(Records from a collection)
= Beginning of Section =

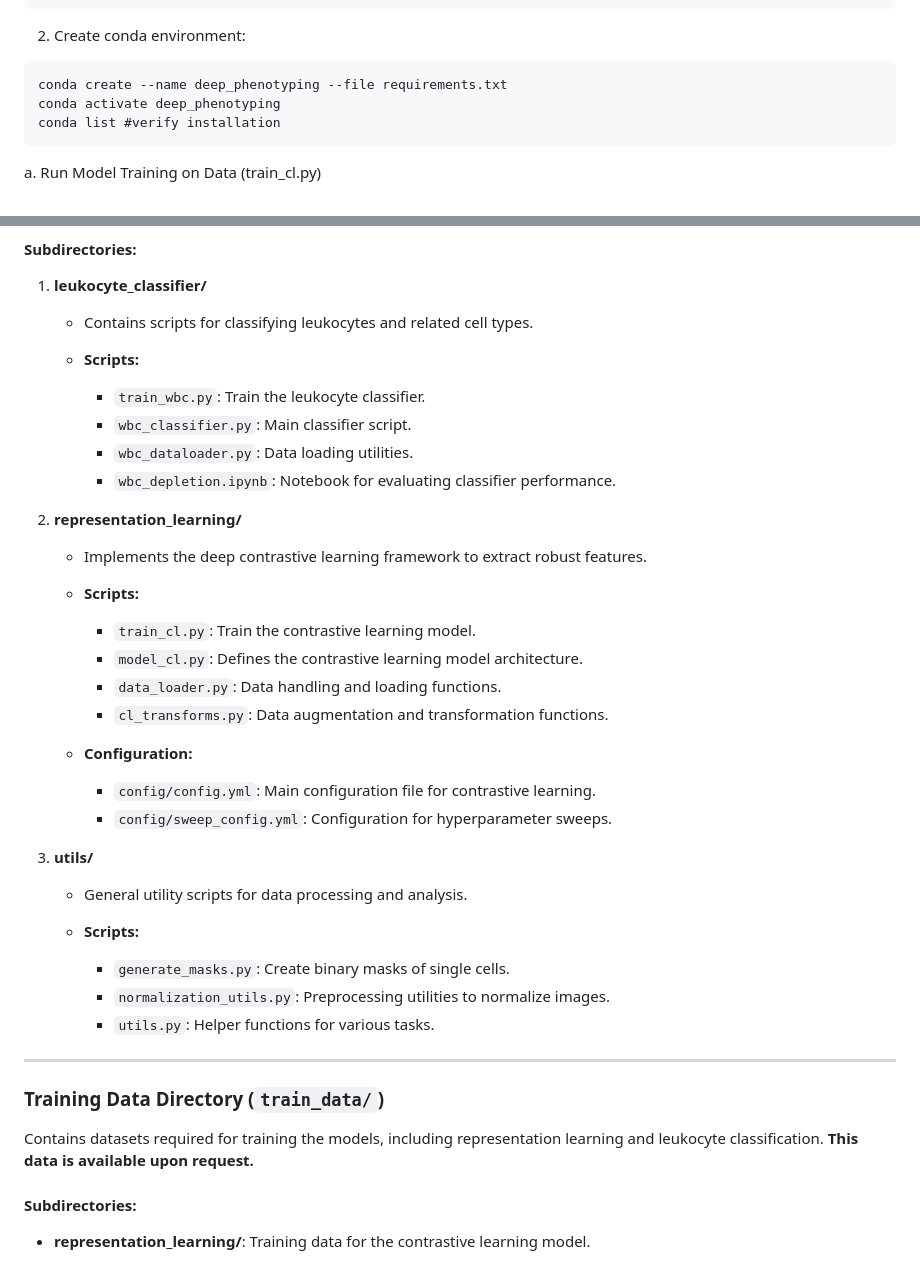
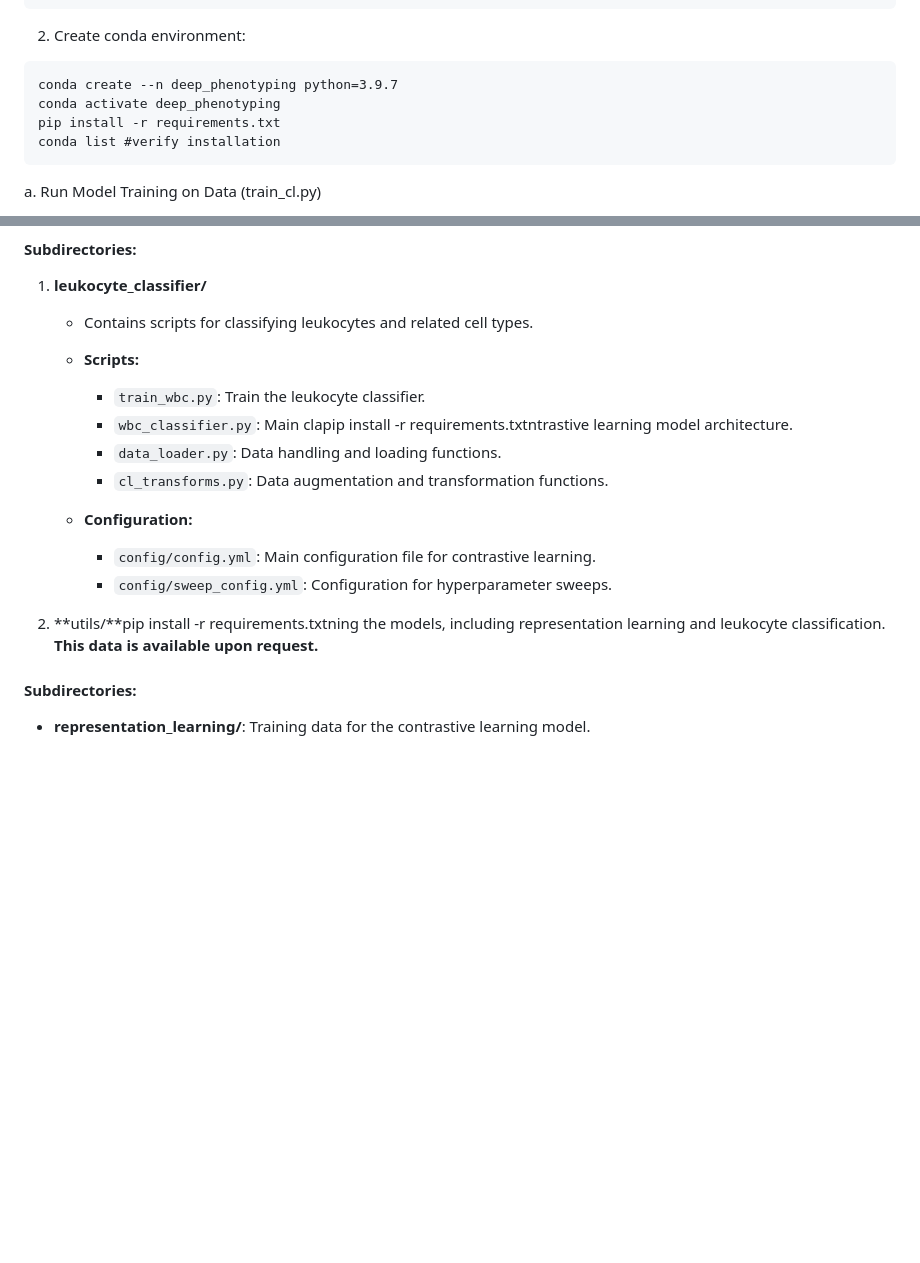
Before and after one commit to CSI-Cancer/deep_phenotyping, a Markdown page: README.md, 2 parts joined by grey strips. Drawn GitHub-style; blank space fills up the shorter version.

Commit message:
Environment creation update

````diff
--- a/README.md
+++ b/README.md
@@ -50,8 +50,9 @@ cd deep_phenotyping
 
 2. Create conda environment:
 ```
-conda create --name deep_phenotyping --file requirements.txt
+conda create --n deep_phenotyping python=3.9.7
 conda activate deep_phenotyping
+pip install -r requirements.txt
 conda list #verify installation
 ```
 
@@ -129,17 +130,7 @@ This directory houses the core scripts for both **representation learning** and
    * **Scripts:**
 
      * `train_wbc.py`: Train the leukocyte classifier.
-     * `wbc_classifier.py`: Main classifier script.
-     * `wbc_dataloader.py`: Data loading utilities.
-     * `wbc_depletion.ipynb`: Notebook for evaluating classifier performance.
-
-2. **representation\_learning/**
-
-   * Implements the deep contrastive learning framework to extract robust features.
-   * **Scripts:**
-
-     * `train_cl.py`: Train the contrastive learning model.
-     * `model_cl.py`: Defines the contrastive learning model architecture.
+     * `wbc_classifier.py`: Main clapip install -r requirements.txtntrastive learning model architecture.
      * `data_loader.py`: Data handling and loading functions.
      * `cl_transforms.py`: Data augmentation and transformation functions.
    * **Configuration:**
@@ -147,20 +138,7 @@ This directory houses the core scripts for both **representation learning** and
      * `config/config.yml`: Main configuration file for contrastive learning.
      * `config/sweep_config.yml`: Configuration for hyperparameter sweeps.
 
-3. **utils/**
-
-   * General utility scripts for data processing and analysis.
-   * **Scripts:**
-
-     * `generate_masks.py`: Create binary masks of single cells.
-     * `normalization_utils.py`: Preprocessing utilities to  normalize images.
-     * `utils.py`: Helper functions for various tasks.
-
----
-
-### **Training Data Directory (`train_data/`)**
-
-Contains datasets required for training the models, including representation learning and leukocyte classification. **This data is available upon request.**
+3. **utils/**pip install -r requirements.txtning the models, including representation learning and leukocyte classification. **This data is available upon request.**
 
 #### **Subdirectories:**
 
````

= End of Section =

Only lines containing the string "README" are needed. Pull each of them out of the records above.

[ANSWER TO THE PROBLEM]
Before and after one commit to CSI-Cancer/deep_phenotyping, a Markdown page: README.md, 2 parts joined by grey strips. Drawn GitHub-style; blank space fills up the shorter version.
--- a/README.md
+++ b/README.md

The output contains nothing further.